Peer Effects in Education

February 26, 2011

Who would deny that friends, especially those in the same classroom, influence how much each other learn.  This seems like a really important process to understand.  It’s one of my research interests.  Unfortunately it’s really hard!

Mark, over at Observational Epidemiology, links us to VOXEU for a paper attempting to shed light on the topic.  The authors are economists, and they offer sophisticated econometrics in an attempt to estimate a truly causal effect.  Unfortunately, the “treatment” effect, they attempt to identify is rather odd… the sum of one’s peers’ future educational attainment:

“We find that a standard deviation increase in peers’ aggregate years of education (roughly two more high-school graduate friends) translates into roughly a 10 percent increase of a standard deviation in the individual’s education attainment (roughly 3.5 more months of education).”

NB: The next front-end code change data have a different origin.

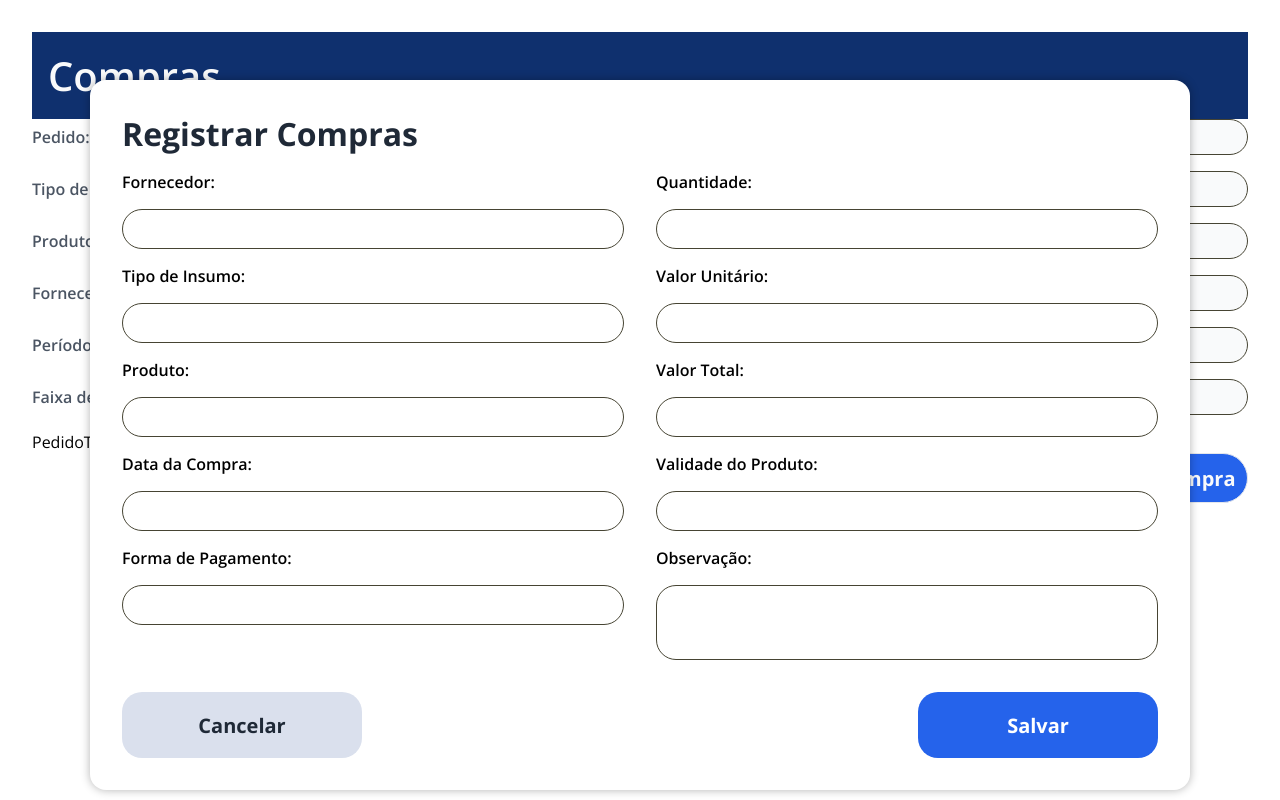
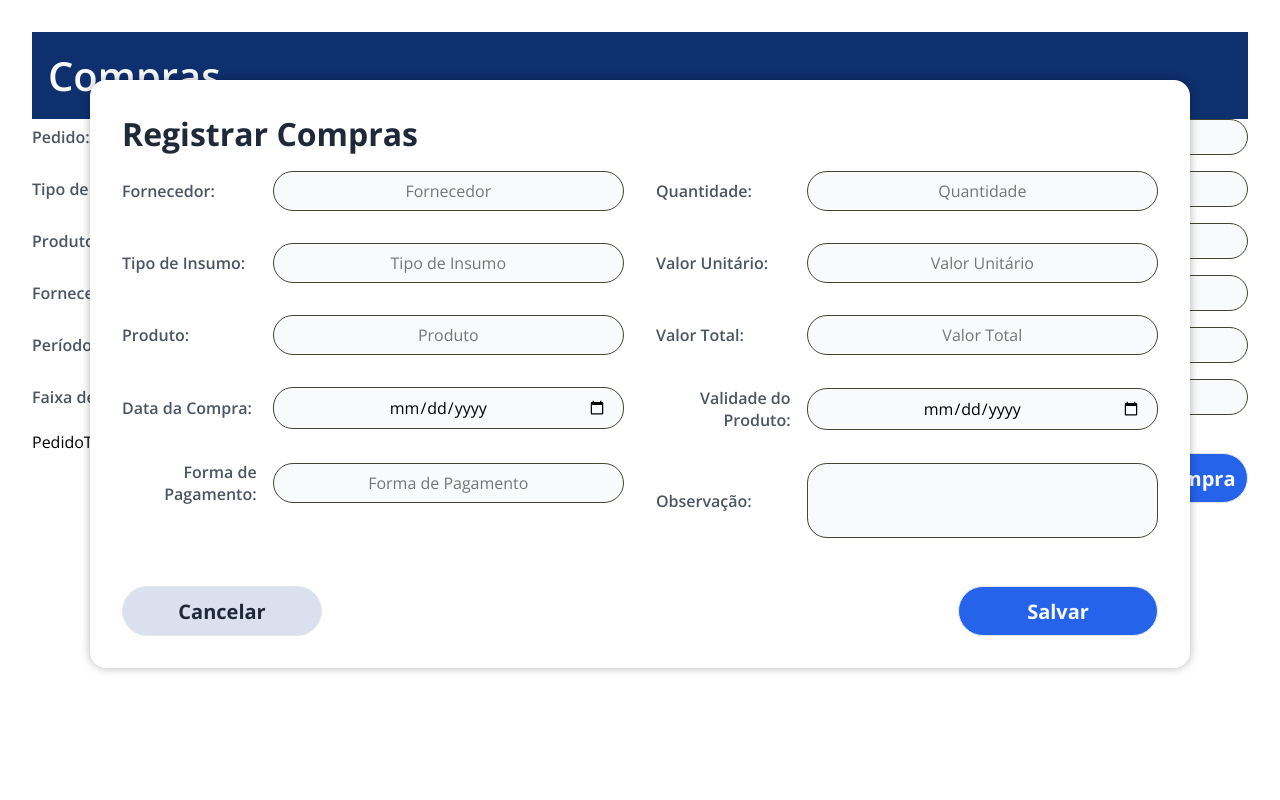
Before and after one commit to the-boys-technology/lactino-frontend, a React (Vite) app: page /gestao-compras in a window 1280 px wide. Both pictures are taken after a click on the button "Registrar Compra". Built offline with nearby package versions, Linux system fonts and the light colour scheme.

Commit message:
feat: integrando componentes existentes no modal

```diff
--- a/src/features/GestãoCompras/ModalCompras/ModalCompras.tsx
+++ b/src/features/GestãoCompras/ModalCompras/ModalCompras.tsx
@@ -1,4 +1,6 @@
 import React, { useState } from "react";
+import Campo from "../../../components/Campo";
+import Botao from "../../../components/Botao";
 import "../ModalCompras/ModalCompras.css";
 
 interface Props {
@@ -31,47 +33,38 @@ export default function ModalCompra({ onClose, onSave }: Props) {
 
   return (
     <div className="modal">
+      <div className="modal__container">
         <h2 className="modal__titulo">Registrar Compras</h2>
 
         <div className="modal__form">
           <div className="modal__coluna">
-          <label>Fornecedor:</label>
-          <input name="fornecedor" value={form.fornecedor} onChange={handleChange} />
-
-          <label>Tipo de Insumo:</label>
-          <input name="tipoInsumo" value={form.tipoInsumo} onChange={handleChange} />
-
-          <label>Produto:</label>
-          <input name="produto" value={form.produto} onChange={handleChange} />
-
-          <label>Data da Compra:</label>
-          <input name="dataCompra" value={form.dataCompra} onChange={handleChange} />
-
-          <label>Forma de Pagamento:</label>
-          <input name="formaPagamento" value={form.formaPagamento} onChange={handleChange} />
+            <Campo name="fornecedor" placeholder="Fornecedor" type="text" onChange={handleChange} />
+            <Campo name="tipoInsumo" placeholder="Tipo de Insumo" type="text" onChange={handleChange} />
+            <Campo name="produto" placeholder="Produto" type="text" onChange={handleChange} />
+            <Campo name="dataCompra" placeholder="Data da Compra" type="date" onChange={handleChange} />
+            <Campo name="formaPagamento" placeholder="Forma de Pagamento" type="text" onChange={handleChange} />
           </div>
-
           <div className="modal__coluna">
-          <label>Quantidade:</label>
-          <input name="quantidade" value={form.quantidade} onChange={handleChange} />
-
-          <label>Valor Unitário:</label>
-          <input name="valorUnitario" value={form.valorUnitario} onChange={handleChange} />
-
-          <label>Valor Total:</label>
-          <input name="valorTotal" value={form.valorTotal} onChange={handleChange} />
-
-          <label>Validade do Produto:</label>
-          <input name="validadeProduto" value={form.validadeProduto} onChange={handleChange} />
-
-          <label>Observação:</label>
-          <textarea name="observacao" value={form.observacao} onChange={handleChange} />
+            <Campo name="quantidade" placeholder="Quantidade" type="text" onChange={handleChange} />
+            <Campo name="valorUnitario" placeholder="Valor Unitário" type="text" onChange={handleChange} />
+            <Campo name="valorTotal" placeholder="Valor Total" type="text" onChange={handleChange} />
+            <Campo name="validadeProduto" placeholder="Validade do Produto" type="date" onChange={handleChange} />
+            <section className="campo-container">
+              <h4 className="campo-container__nome">Observação:</h4>
+              <textarea
+                name="observacao"
+                className="campo-container__input"
+                rows={3}
+                onChange={handleChange}
+              />
+            </section>
           </div>
         </div>
 
         <div className="modal__botoes">
-        <button className="modal__botao cancelar" onClick={onClose}>Cancelar</button>
-        <button className="modal__botao salvar" onClick={handleSubmit}>Salvar</button>
+          <Botao tipo="secondary" label="Cancelar" onClick={onClose} />
+          <Botao tipo="primary" label="Salvar" onClick={handleSubmit} />
+        </div>
       </div>
     </div>
   );
```
Lines whose indentation alone changed are shown as unchanged.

One of the key generalizations the authors would like to make is that improving one student’s education, improves their friends’ educations.  It seems that to inform that generalization, a better independent variable would be the mean of friend’s educational attainment, rather than the sum.  There’s a lot more that could be said about the methodology, but I’ll hold off for now.  Get the full paper, by Eleonora Pattachini and Yves Zenou, here.

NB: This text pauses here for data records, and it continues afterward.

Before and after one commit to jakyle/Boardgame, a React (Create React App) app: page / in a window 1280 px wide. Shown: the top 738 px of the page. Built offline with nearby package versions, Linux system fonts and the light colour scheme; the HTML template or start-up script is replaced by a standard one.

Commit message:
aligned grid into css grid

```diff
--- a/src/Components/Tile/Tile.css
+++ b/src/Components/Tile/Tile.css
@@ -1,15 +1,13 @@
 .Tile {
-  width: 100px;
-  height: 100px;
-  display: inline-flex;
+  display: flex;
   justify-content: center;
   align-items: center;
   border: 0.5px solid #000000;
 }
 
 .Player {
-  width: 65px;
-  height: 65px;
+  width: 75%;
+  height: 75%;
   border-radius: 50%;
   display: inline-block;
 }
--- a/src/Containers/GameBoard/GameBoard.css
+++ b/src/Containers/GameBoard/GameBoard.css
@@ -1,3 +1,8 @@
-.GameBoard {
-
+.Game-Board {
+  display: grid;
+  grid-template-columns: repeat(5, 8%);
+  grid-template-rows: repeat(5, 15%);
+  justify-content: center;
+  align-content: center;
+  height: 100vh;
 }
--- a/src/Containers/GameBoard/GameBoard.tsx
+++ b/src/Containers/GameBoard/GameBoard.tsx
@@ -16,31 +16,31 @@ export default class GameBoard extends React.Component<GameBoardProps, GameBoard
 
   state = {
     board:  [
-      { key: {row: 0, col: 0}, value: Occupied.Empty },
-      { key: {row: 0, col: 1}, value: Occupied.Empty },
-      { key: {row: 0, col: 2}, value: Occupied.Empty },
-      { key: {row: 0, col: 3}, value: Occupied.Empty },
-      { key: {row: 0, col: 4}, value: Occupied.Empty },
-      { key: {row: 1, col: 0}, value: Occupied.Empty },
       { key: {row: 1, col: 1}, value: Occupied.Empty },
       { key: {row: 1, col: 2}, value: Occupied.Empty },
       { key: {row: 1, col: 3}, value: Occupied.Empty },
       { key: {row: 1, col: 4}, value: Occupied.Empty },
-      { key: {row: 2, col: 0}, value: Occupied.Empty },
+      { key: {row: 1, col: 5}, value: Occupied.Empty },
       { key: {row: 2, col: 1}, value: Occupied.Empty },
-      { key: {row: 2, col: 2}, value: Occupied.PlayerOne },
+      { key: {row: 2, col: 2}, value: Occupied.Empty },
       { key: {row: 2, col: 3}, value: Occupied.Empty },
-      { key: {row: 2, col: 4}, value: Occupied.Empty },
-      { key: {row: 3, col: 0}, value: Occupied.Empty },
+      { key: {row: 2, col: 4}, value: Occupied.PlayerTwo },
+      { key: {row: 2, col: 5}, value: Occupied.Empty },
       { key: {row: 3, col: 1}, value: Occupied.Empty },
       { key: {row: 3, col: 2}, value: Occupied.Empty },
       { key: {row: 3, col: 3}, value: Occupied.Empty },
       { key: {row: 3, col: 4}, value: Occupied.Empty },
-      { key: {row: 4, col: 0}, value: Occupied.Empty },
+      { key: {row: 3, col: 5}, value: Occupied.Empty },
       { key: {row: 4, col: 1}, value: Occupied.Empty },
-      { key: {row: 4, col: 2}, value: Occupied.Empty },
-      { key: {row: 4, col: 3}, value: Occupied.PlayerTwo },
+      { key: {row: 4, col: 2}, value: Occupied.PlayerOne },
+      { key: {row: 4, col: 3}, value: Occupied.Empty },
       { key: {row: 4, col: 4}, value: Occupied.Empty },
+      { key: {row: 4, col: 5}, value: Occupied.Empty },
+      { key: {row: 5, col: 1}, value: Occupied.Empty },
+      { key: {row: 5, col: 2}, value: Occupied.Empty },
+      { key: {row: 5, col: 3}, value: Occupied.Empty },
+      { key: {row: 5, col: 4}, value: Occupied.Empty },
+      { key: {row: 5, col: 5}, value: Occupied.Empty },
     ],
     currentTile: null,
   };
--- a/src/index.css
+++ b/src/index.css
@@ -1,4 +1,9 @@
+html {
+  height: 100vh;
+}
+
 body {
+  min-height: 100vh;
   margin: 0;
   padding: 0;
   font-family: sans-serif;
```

Eleonora Pattachini and Yves Zenou (2011). Dynamic Aspects of Teenage Friendships and Educational Attainment Center for Economic Policy Research (February) Other: DP8223


Ngrams of Social Science Disciplines: Part 2

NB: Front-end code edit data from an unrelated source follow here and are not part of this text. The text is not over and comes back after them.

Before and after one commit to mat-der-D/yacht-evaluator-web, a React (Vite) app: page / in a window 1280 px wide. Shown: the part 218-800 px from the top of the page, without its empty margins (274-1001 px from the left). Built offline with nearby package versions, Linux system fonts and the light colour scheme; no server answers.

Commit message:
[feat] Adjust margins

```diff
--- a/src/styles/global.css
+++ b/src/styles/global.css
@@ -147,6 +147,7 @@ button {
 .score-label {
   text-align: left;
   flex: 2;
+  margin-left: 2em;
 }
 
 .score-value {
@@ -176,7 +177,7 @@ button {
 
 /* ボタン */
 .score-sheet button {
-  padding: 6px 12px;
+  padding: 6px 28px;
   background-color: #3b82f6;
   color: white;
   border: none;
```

February 4, 2011

I have a few more thoughts about the graph of Ngrams of social science disciplines that I posted about last week.

The trends in economics, sociology, and anthropology appear, to my eye, to be correlated.  What cultural factors, cause this?  General interest in the formal study of social behavior?  What causes that?  Perhaps the correlated short-term, i.e. year-to-year variation, is best understood as having a different cause from the correlated trends over longer periods?  In particular, why did each term decline since the 1990s, with a particularly big drop-off from 2007 to 2008?

Perhaps the last year of data is unreliable, but should we be worried about the trend?

I plugged in the name of a practitioner of each discipline: “sociologist, economist, political scientist, anthropologist, psychologist” to see if I noticed any differences.  The basic trends look the same, but there are some differences.  e.g. in the last two decades, “anthropologist” is more popular than you’d expect given “anthropology” and “economist” is less popular than you’d expect given, “economics.”  I can easily spin a story: anthropology is more subjective, so the identity of the researcher is more relevant.  I can think of more possibilities, but none of them explains why this difference only becomes notable in the last twenty years.

Looking over a longer time period, we can see that each of the human sciences has become more prominent since 1900 (at least by this measure.  In addition to other concerns, consider that economics was once known as “political economy.”)

The “harder” sciences have also done well.  Physics and mathematics growing faster in the first half of the century, but then stagnating as biology (tracking sociology amazingly closely) catches up.


I’m having a lot of fun fooling around with these ngrams, so I’ll probably do at least one more post using them soon.  I highly encourage interested parties to check out the paper published in Science which will introduce you to a far greater range of types of analysis that this dataset allows.